  • New York, NY: 
    Bloomsbury Academic
    , January
     192 pages.
     For other formats: Link to Publisher's Website.

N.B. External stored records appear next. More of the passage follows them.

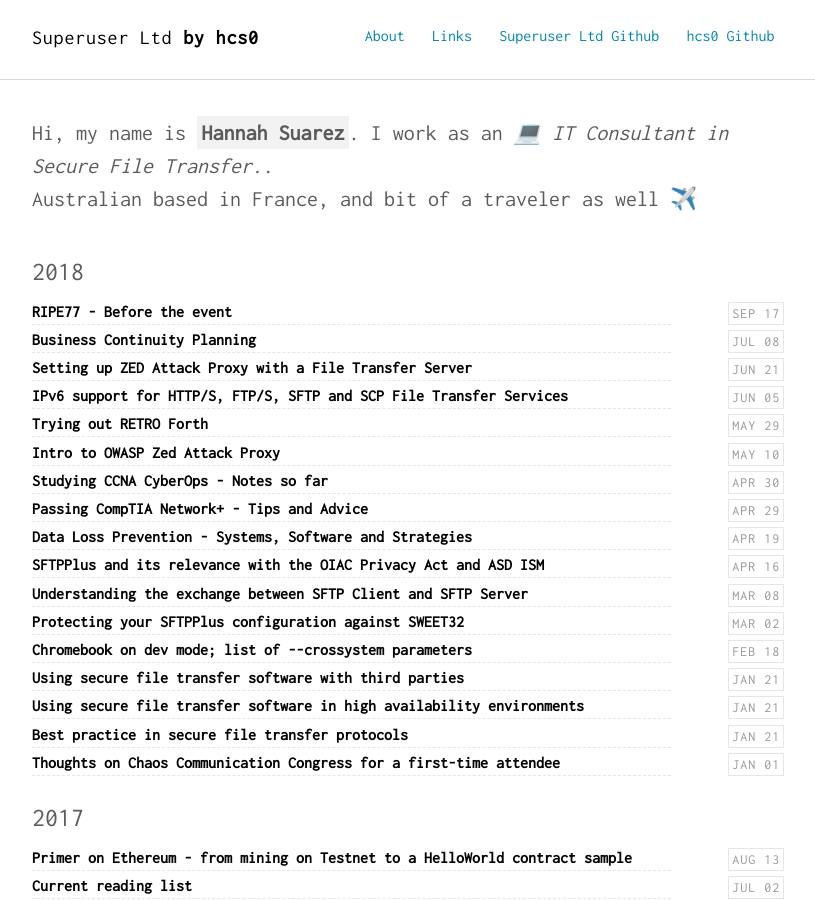
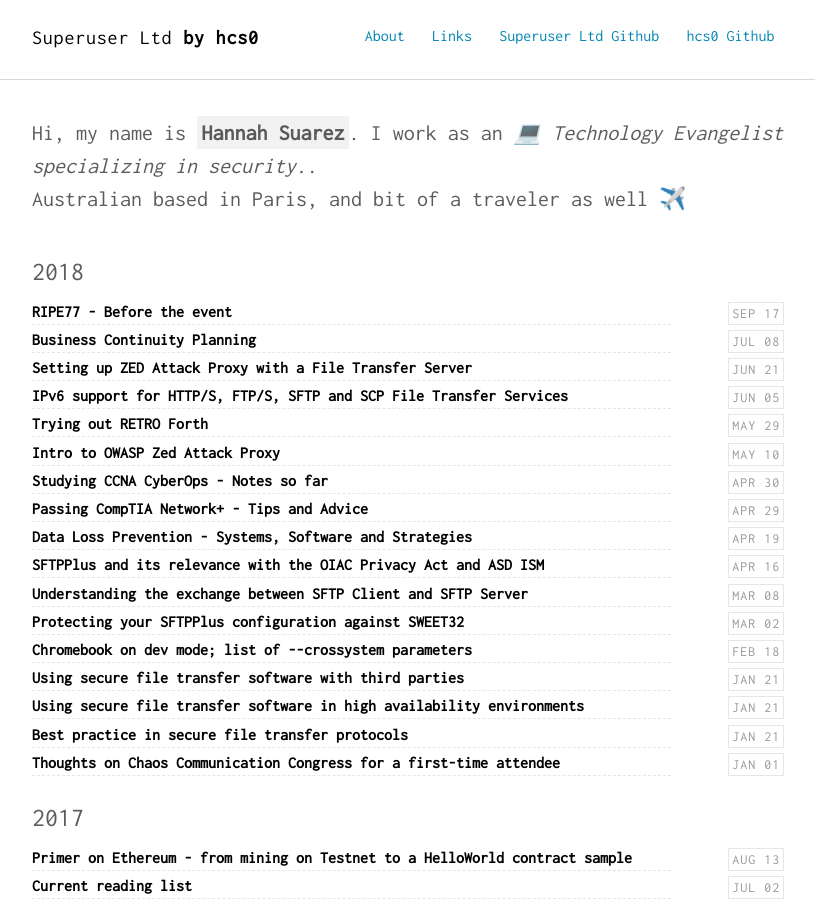
Before and after one commit to hcs0/hannahsuarez.github.io, a Jekyll site: the page built from index.html, in a window 1280 px wide and 900 px high. Shown: the whole window, without its empty margins (232-1047 px from the left). Built offline with Jekyll 4.4.1, drawn with Linux system fonts in a browser that asks for light colours; nearby versions of some CDN libraries; some of the changed text lies outside the part shown.

Commit message:
Update about and BTC address

```diff
--- a/_config.yml
+++ b/_config.yml
@@ -29,8 +29,8 @@
 # Author settings
 author:
   name     : "Hannah Suarez"
-  job      : "💻 IT Consultant in Secure File Transfer."
-  bio      : "Australian based in France, and bit of a traveler as well ✈️"
+  job      : "💻 Technology Evangelist specializing in security."
+  bio      : "Australian based in Paris, and bit of a traveler as well ✈️"
   thumb    : /images/hannahsuarez.jpg
   url      : http://superuser-ltd.github.io
   github   : http://github.com/hcs0
--- a/_includes/footer.html
+++ b/_includes/footer.html
@@ -13,7 +13,7 @@
         <img src="https://blockchain.info/Resources/loading-large.gif"/>
     </div>
     <div class="blockchain stage-ready">
-         <p align="center">Please Donate To Bitcoin Address: <b>[[address]]</b></p>
+         <p align="center">Feel free to give BTC to: <b>[[address]]</b></p>
          <p align="center" class="qr-code"></p>
     </div>
     <div class="blockchain stage-paid">
```
Also changed, not shown: other parts of _includes/footer.html (+1 -1 lines).
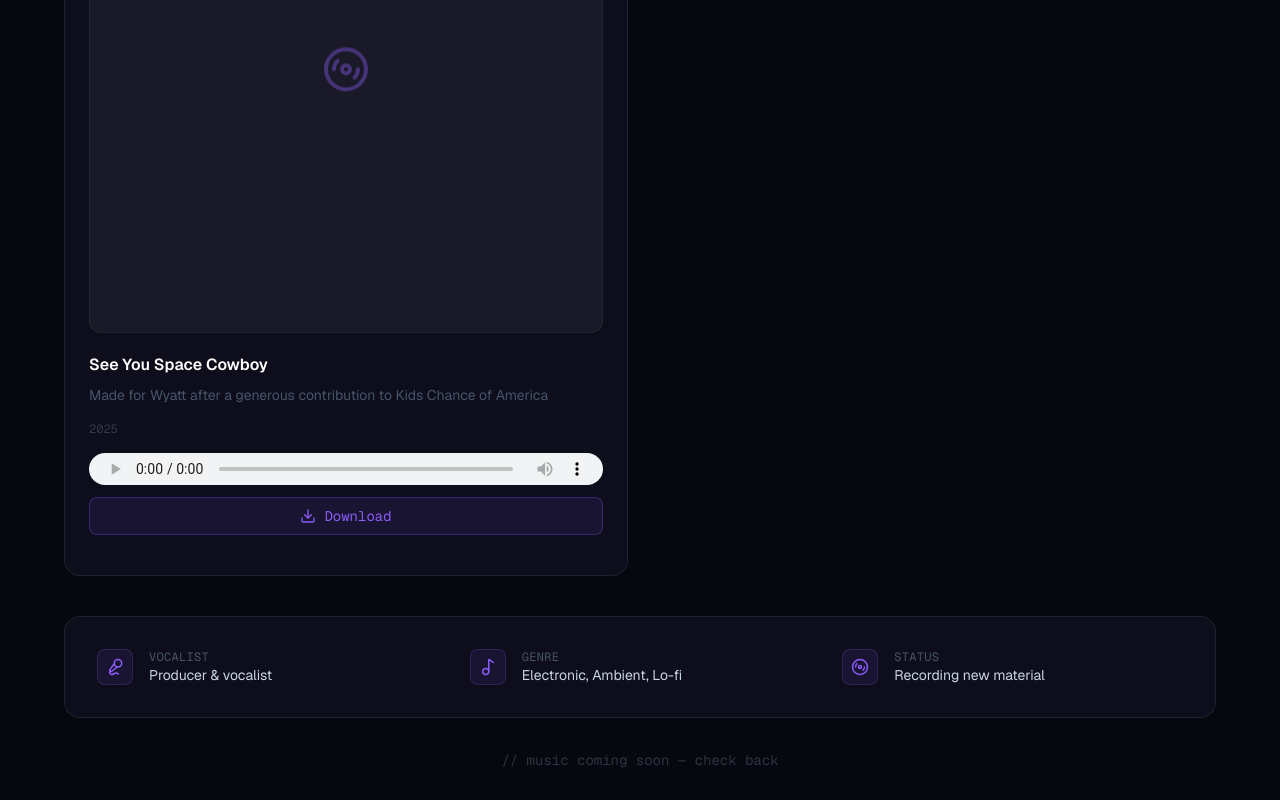
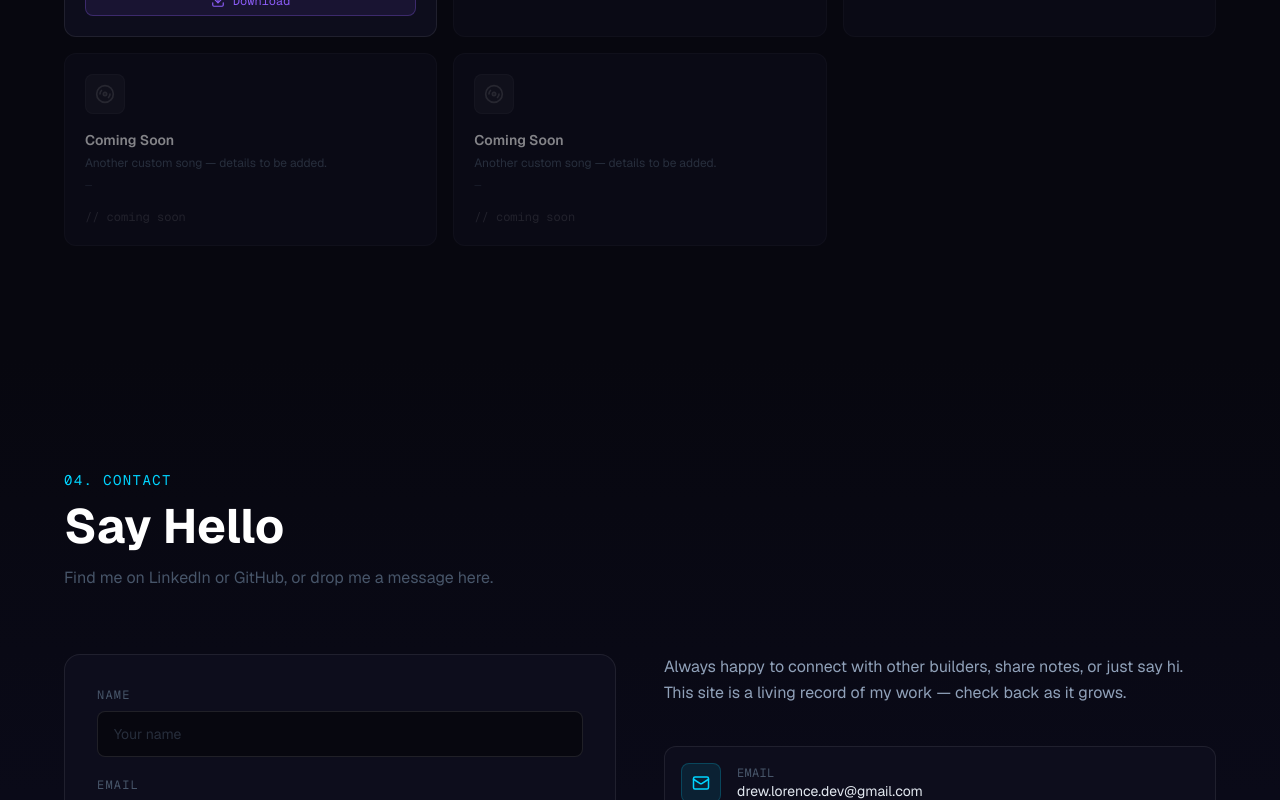
Before and after one commit to drew-lorence-dev/drew-lorence-portfolio, a Next.js app: page / in a window 1280 px wide. Shown: the part 3300-4100 px from the top of the page. Built offline with nearby package versions, Linux system fonts and the light colour scheme.

Commit message:
Wider text, compact track tiles, add 4 placeholder song shells

```diff
--- a/components/Music.tsx
+++ b/components/Music.tsx
@@ -1,6 +1,6 @@
 "use client";
 
-import { Music2, Disc3, Mic2, Download } from "lucide-react";
+import { Disc3, Download } from "lucide-react";
 import { useRef } from "react";
 
 const tracks = [
@@ -9,6 +9,35 @@ const tracks = [
     description: "Made for Wyatt after a generous contribution to Kids Chance of America",
     year: "2025",
     audioSrc: "/see-you-space-cowboy.mp3",
+    available: true,
+  },
+  {
+    title: "Coming Soon",
+    description: "Another custom song — details to be added.",
+    year: "—",
+    audioSrc: null,
+    available: false,
+  },
+  {
+    title: "Coming Soon",
+    description: "Another custom song — details to be added.",
+    year: "—",
+    audioSrc: null,
+    available: false,
+  },
+  {
+    title: "Coming Soon",
+    description: "Another custom song — details to be added.",
+    year: "—",
+    audioSrc: null,
+    available: false,
+  },
+  {
+    title: "Coming Soon",
+    description: "Another custom song — details to be added.",
+    year: "—",
+    audioSrc: null,
+    available: false,
   },
 ];
 
@@ -35,7 +64,7 @@ export default function Music() {
           <h2 className="text-4xl md:text-5xl font-bold text-white">
             It&apos;s For The Kids
           </h2>
-          <div className="mt-4 text-muted max-w-2xl space-y-4">
+          <div className="mt-4 text-muted max-w-3xl space-y-4">
             <p>
               Each year at a company event, I auction off a custom rap song to
               the highest bidder, with all proceeds going to Kids Chance of
@@ -76,28 +105,35 @@ export default function Music() {
           </div>
         </div>
 
-        <div className="grid md:grid-cols-2 gap-6 mb-10">
-          {tracks.map((track) => (
+        {/* Tracks */}
+        <div className="grid md:grid-cols-3 gap-4">
+          {tracks.map((track, i) => (
             <div
-              key={track.title}
-              className="group p-6 rounded-2xl border border-white/8 bg-surface hover:border-accent-2/40 hover:bg-surface-2 transition-all"
+              key={i}
+              className={`group p-5 rounded-xl border bg-surface transition-all ${
+                track.available
+                  ? "border-white/8 hover:border-accent-2/40 hover:bg-surface-2"
+                  : "border-white/5 opacity-50"
+              }`}
             >
-              {/* Album art placeholder */}
-              <div className="w-full aspect-square rounded-xl mb-5 flex items-center justify-center bg-white/5 border border-white/5 group-hover:border-accent-2/20 transition-all">
+              {/* Icon */}
+              <div className="w-10 h-10 rounded-lg flex items-center justify-center bg-white/5 border border-white/5 mb-4 group-hover:border-accent-2/20 transition-all">
                 <Disc3
-                  size={48}
-                  className="text-accent-2/40 group-hover:text-accent-2/70 transition-colors animate-float"
+                  size={20}
+                  className={`transition-colors ${
+                    track.available
+                      ? "text-accent-2/50 group-hover:text-accent-2/80"
+                      : "text-white/20"
+                  }`}
                 />
               </div>
 
-              <p className="text-white font-semibold mb-2">{track.title}</p>
-              <p className="text-sm text-muted mb-4">{track.description}</p>
-              <p className="text-xs font-mono text-muted/60 mb-4">
-                {track.year}
-              </p>
+              <p className="text-white font-semibold text-sm mb-1">{track.title}</p>
+              <p className="text-xs text-muted mb-1 leading-relaxed">{track.description}</p>
+              <p className="text-xs font-mono text-muted/50 mb-4">{track.year}</p>
 
-              {/* Audio Player */}
-              <div className="mb-4 space-y-3">
+              {track.available && track.audioSrc && (
+                <div className="space-y-2">
                   <audio
                     ref={audioRef}
                     controls
@@ -106,49 +142,24 @@ export default function Music() {
                   >
                     Your browser does not support the audio element.
                   </audio>
-
-                {/* Download Button */}
                   <button
                     onClick={() =>
-                    handleDownload(
-                      "see-you-space-cowboy.mp3",
-                      track.audioSrc
-                    )
+                      handleDownload("see-you-space-cowboy.mp3", track.audioSrc!)
                     }
-                  className="w-full px-4 py-2 rounded-lg bg-accent-2/10 border border-accent-2/30 text-accent-2 hover:bg-accent-2/20 hover:border-accent-2/50 transition-all flex items-center justify-center gap-2 text-sm font-mono"
+                    className="w-full px-3 py-1.5 rounded-lg bg-accent-2/10 border border-accent-2/30 text-accent-2 hover:bg-accent-2/20 hover:border-accent-2/50 transition-all flex items-center justify-center gap-2 text-xs font-mono"
                   >
-                  <Download size={16} />
+                    <Download size={14} />
                     Download
                   </button>
                 </div>
+              )}
+
+              {!track.available && (
+                <p className="text-xs font-mono text-white/20">// coming soon</p>
+              )}
             </div>
           ))}
         </div>
-
-        {/* Stats / vibe row */}
-        <div className="grid grid-cols-3 gap-4 p-6 rounded-2xl border border-white/8 bg-surface">
-          {[
-            { icon: Mic2, label: "Vocalist", detail: "Producer & vocalist" },
-            { icon: Music2, label: "Genre", detail: "Electronic, Ambient, Lo-fi" },
-            { icon: Disc3, label: "Status", detail: "Recording new material" },
-          ].map(({ icon: Icon, label, detail }) => (
-            <div key={label} className="flex items-center gap-4 p-2">
-              <div className="w-9 h-9 rounded-lg flex items-center justify-center bg-accent-2/10 border border-accent-2/20 shrink-0">
-                <Icon size={18} className="text-accent-2" />
-              </div>
-              <div>
-                <p className="text-xs font-mono text-muted uppercase tracking-wide">
-                  {label}
-                </p>
-                <p className="text-sm text-slate-300">{detail}</p>
-              </div>
-            </div>
-          ))}
-        </div>
-
-        <p className="mt-8 text-center text-sm font-mono text-muted opacity-60">
-          // music coming soon — check back
-        </p>
       </div>
     </section>
   );
```
Lines whose indentation alone changed are shown as unchanged.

Moral meanings are not sui generis sets of ideals by which to objectively measure society or social progress. This statement is even truer for systems of moral meanings—they are widely held, contingent sets of ideals that social actors may use in any number of ways. In this sense, moral meanings are a shifting part of the same milieu creating economic, political, and cultural pressures. Moral meanings are negotiated, contested, and often legislated in response to a particular moral dilemma. Gordon Lynch’s Remembering Child Migration: Faith, Nation-Building and the Wounds of Charity examines the production and implementation of particular moral meanings in response to the problem of orphaned and impoverished children. To this end, Lynch examines the humanitarian ideals and social assumptions involved in several child migration organizations in Britain and the United States. His work does not, however, fall into the common trap of examining whether, or to what extent, these institutions fulfill their stated aims, opting instead to elucidate the role of moral meanings as they contribute to the benefits—and the harms—brought about by child migration.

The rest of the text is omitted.